__BRIEF__.
From the entries below, please gather each line containing the string "output".

*** PROVIDED RECORDS ***

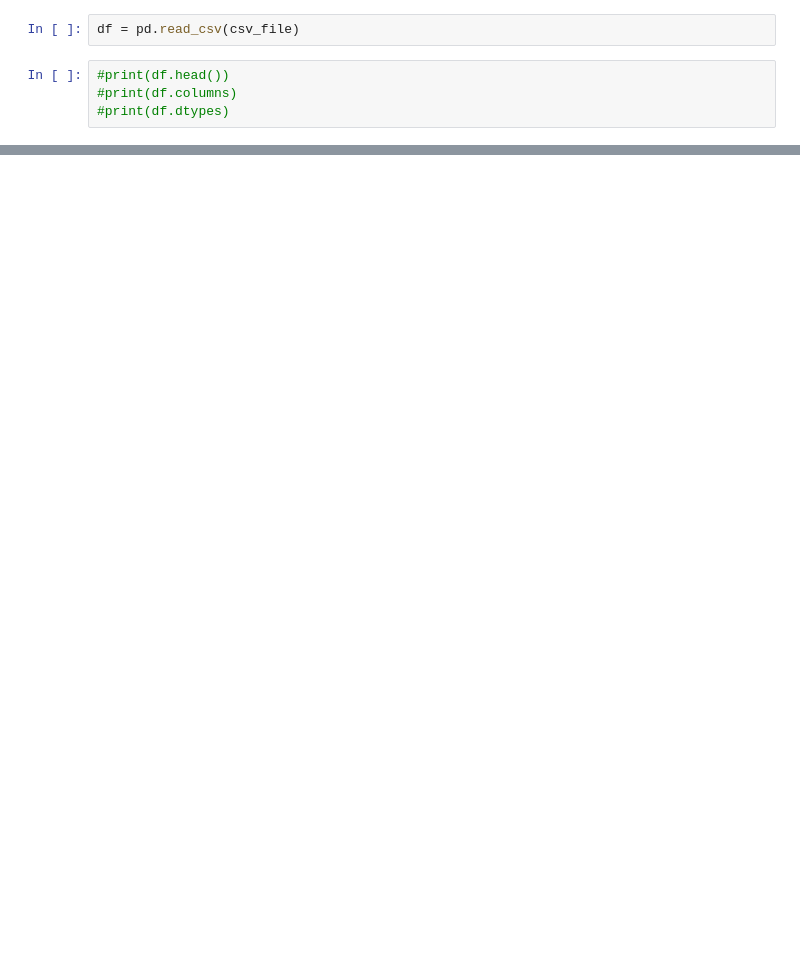
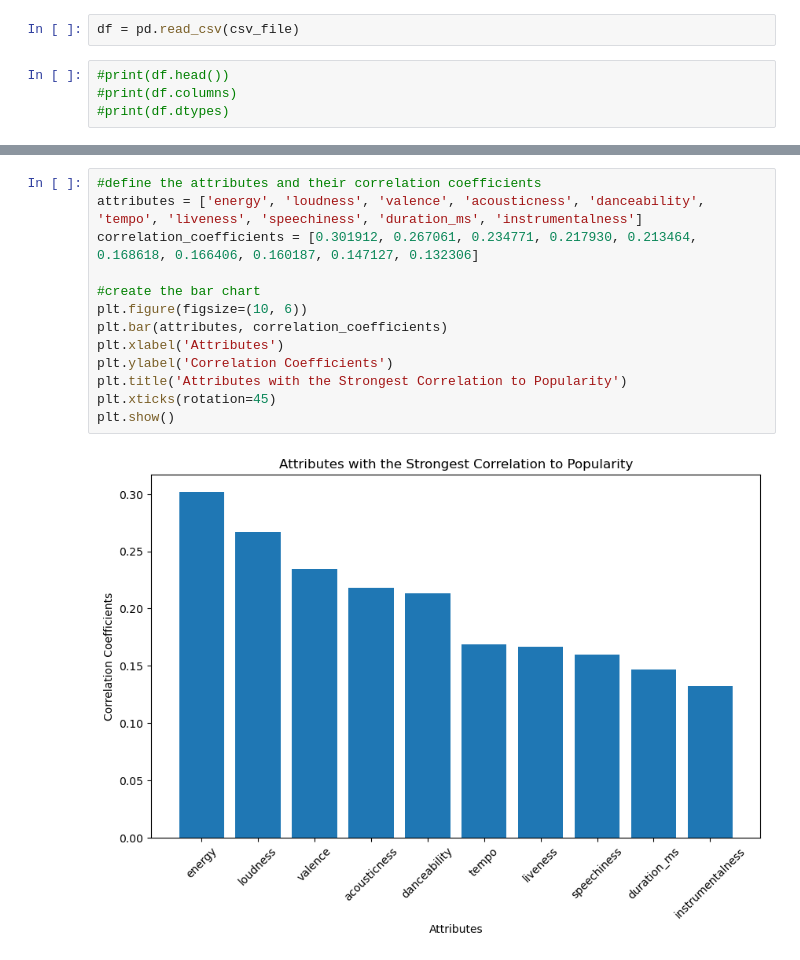
Before and after one commit to Ifaxox/Project-1-Data_Vis_Spotify, a Jupyter notebook: Final.analysis.ipynb, the cells around one changed output, grey strips where cells are left out. Cells and saved outputs as stored; diff of their text form; blank space fills up the shorter version.

```diff
--- a/Final.analysis.ipynb
+++ b/Final.analysis.ipynb
@@ -11,0 +29,15 @@ df = pd.read_csv(csv_file)
+# %%
+#define the attributes and their correlation coefficients
+attributes = ['energy', 'loudness', 'valence', 'acousticness', 'danceability', 'tempo', 'liveness', 'speechiness', 'duration_ms', 'instrumentalness']
+correlation_coefficients = [0.301912, 0.267061, 0.234771, 0.217930, 0.213464, 0.168618, 0.166406, 0.160187, 0.147127, 0.132306]
+
+#create the bar chart
+plt.figure(figsize=(10, 6))
+plt.bar(attributes, correlation_coefficients)
+plt.xlabel('Attributes')
+plt.ylabel('Correlation Coefficients')
+plt.title('Attributes with the Strongest Correlation to Popularity')
+plt.xticks(rotation=45)
+plt.show()
+# %% [output]
+[figure, added]
```
Also changed, not shown: parts of 6 cells of this notebook.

*** End of PROVIDED RECORDS ***

__REPLY__.
Before and after one commit to Ifaxox/Project-1-Data_Vis_Spotify, a Jupyter notebook: Final.analysis.ipynb, the cells around one changed output, grey strips where cells are left out. Cells and saved outputs as stored; diff of their text form; blank space fills up the shorter version.
+# %% [output]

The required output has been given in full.